When you age Sauvignon Blanc in tequila barrels, you get impact from the oak, as with any wine, you get rounder edges, it seems softer, warmer, the acidity is less bracing, and it adds vanilla and clove flavors. Normally SB has citrus and grassy flavors, so this way you get a complex wine with tequila and barrel flavors in it. Tom says the note in the nose is really distinctive and it certainly does make a difference. They wanted it to be special but also drinkable.
On the back of the bottle, there are instructions to download the app. They have 3 million downloads now.
A Whisper Sister was the person who would, in a whisper, tell where the bar was, during Prohibition. It is a tribute to Bertha Beringer.
The Beringer Brothers line brings out various points of Beringer’s history. Prohibition devastated California’s wine business, as only 5% of wineres made it through. Bertha Beringer was the daughter of Jakob Beringer, one of the founding brothers. She sold wine to the church as scaramental wine, they sold medicinal brandy in pharmacies, and other clever ways to keep the business going.
Mark Beringer is the great-great grandson of the founder, he is the eighth winemaker in their history, most of whom have been close family.
After the break, we will taste some aluminum bottles from Sterling, then a Pinot from Chateau St. Jean, then a Santa Barbara Pinot and one called Deadeye.
Casual occasion wine consumption, is that Megan O’Connor calls it, and she says the category, featuring aluminum bottles, is growing fast.
Tom Simoneau introduces the aluminum bottles. If you’re by the pool, or at the beach, or if you want something to put in the cooler that will chill fast, these products will do that. Some are wine, some are wine coolers. The Sterling is not, it is all real wine and it is very good wine!
They don’t have to change the winemaking very much to accommodate the packaging. Glass bottles can be very inconvenient or even dangerous in some places. Barry Herbst says that Bottle Barn will be getting some of these product. They even make a screw top that a straw fits through.

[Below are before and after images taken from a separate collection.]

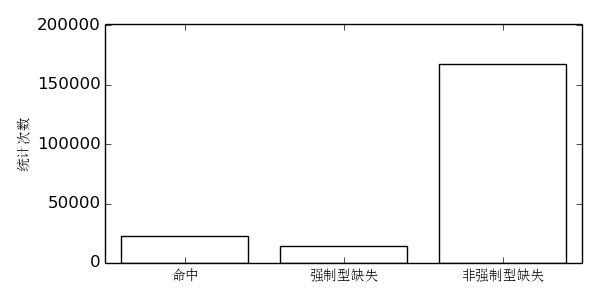
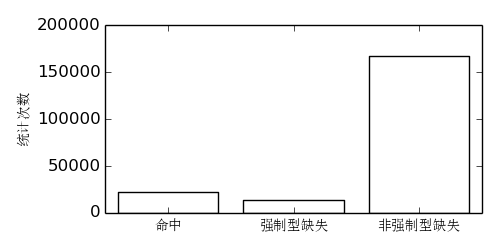
Sync commit

Changed region(s): [[0.03, 0.056, 0.99, 0.952]]

diff --git a/script/drawer.py b/script/drawer.py
@@ -142,8 +142,8 @@ def draw_architecture_compare_v2(fermi_miss_frame, maxwell_miss_frame, title, sa
         index = np.arange(len(bench_index))
 
         ##  Do the plot
-        ax.plot(index + 0.5, fermi_sub_frame['profiler_miss'], linestyle = "-", color = "k", marker = 'o', label = "费米架构")
-        ax.plot(index + 0.5, maxwell_sub_frame['profiler_miss'], linestyle = "-", color = "k", marker = 's', label = "麦克斯韦架构")
+        ax.plot(index + 0.5, fermi_sub_frame['profiler_miss'] * 100, linestyle = "-", color = "k", marker = 'o', label = "费米架构")
+        ax.plot(index + 0.5, maxwell_sub_frame['profiler_miss'] * 100, linestyle = "-", color = "k", marker = 's', label = "麦克斯韦架构")
         
         ax.tick_params(axis='both', which='both', labelsize=10)
         ax.set_xlim(0, len(bench_index))
@@ -179,8 +179,8 @@ def draw_architecture_model_compare_v2(fermi_miss_frame, maxwell_miss_frame, tit
         index = np.arange(len(bench_index))
 
         ##  Do the plot
-        ax.plot(index + 0.5, fermi_sub_frame['model_miss'], linestyle = "-", color = "k", marker = 'o', label = "费米架构")
-        ax.plot(index + 0.5, maxwell_sub_frame['model_miss'], linestyle = "-", color = "k", marker = 's', label = "麦克斯韦架构")
+        ax.plot(index + 0.5, fermi_sub_frame['model_miss'] * 100, linestyle = "-", color = "k", marker = 'o', label = "费米架构")
+        ax.plot(index + 0.5, maxwell_sub_frame['model_miss'] * 100, linestyle = "-", color = "k", marker = 's', label = "麦克斯韦架构")
         
         ax.tick_params(axis='both', which='both', labelsize=10)
         ax.set_xlim(0, len(bench_index))
@@ -554,7 +554,7 @@ def draw_miss_type(hit_count, comp_miss_count, uncomp_miss_count, save_path):
     plt.ylabel('统计次数', fontproperties = cn_font)
 
     fig = plt.gcf()
-    fig.set_size_inches(6, 3)
+    fig.set_size_inches(5, 2.5)
     fig.set_dpi(72)
     fig.set_tight_layout(True)
     fig.savefig(save_path)
@@ -578,7 +578,7 @@ def draw_distance_histo(distance_values, distance_counts, save_path):
     plt.ylabel('出现次数', fontproperties = cn_font)
 
     fig = plt.gcf()
-    fig.set_size_inches(6, 3)
+    fig.set_size_inches(5, 2.5)
     fig.set_dpi(72)
     fig.set_tight_layout(True)
     fig.savefig(save_path)
@@ -600,7 +600,7 @@ def draw_pc_histo(pcs, pc_hit_counts, pc_miss_counts, save_path):
     plt.legend(loc = 'lower left', fontsize = 'small', ncol = 2, bbox_to_anchor = (0, 1), prop = cn_font)
 
     fig = plt.gcf()
-    fig.set_size_inches(6, 3)
+    fig.set_size_inches(5, 2.5)
     fig.set_dpi(72)
     fig.set_tight_layout(True)
     fig.savefig(save_path)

They taste a Russian River Pinot Noir, a classic example of the highest quality local style.
Barry Herbst reminds listeners that there are tastings at Bottle Barn in Santa Rosa, Fridays and Saturdays, from noon to 5. Then in September they will have a tasting at the Hyatt with Petaluma Gap wines.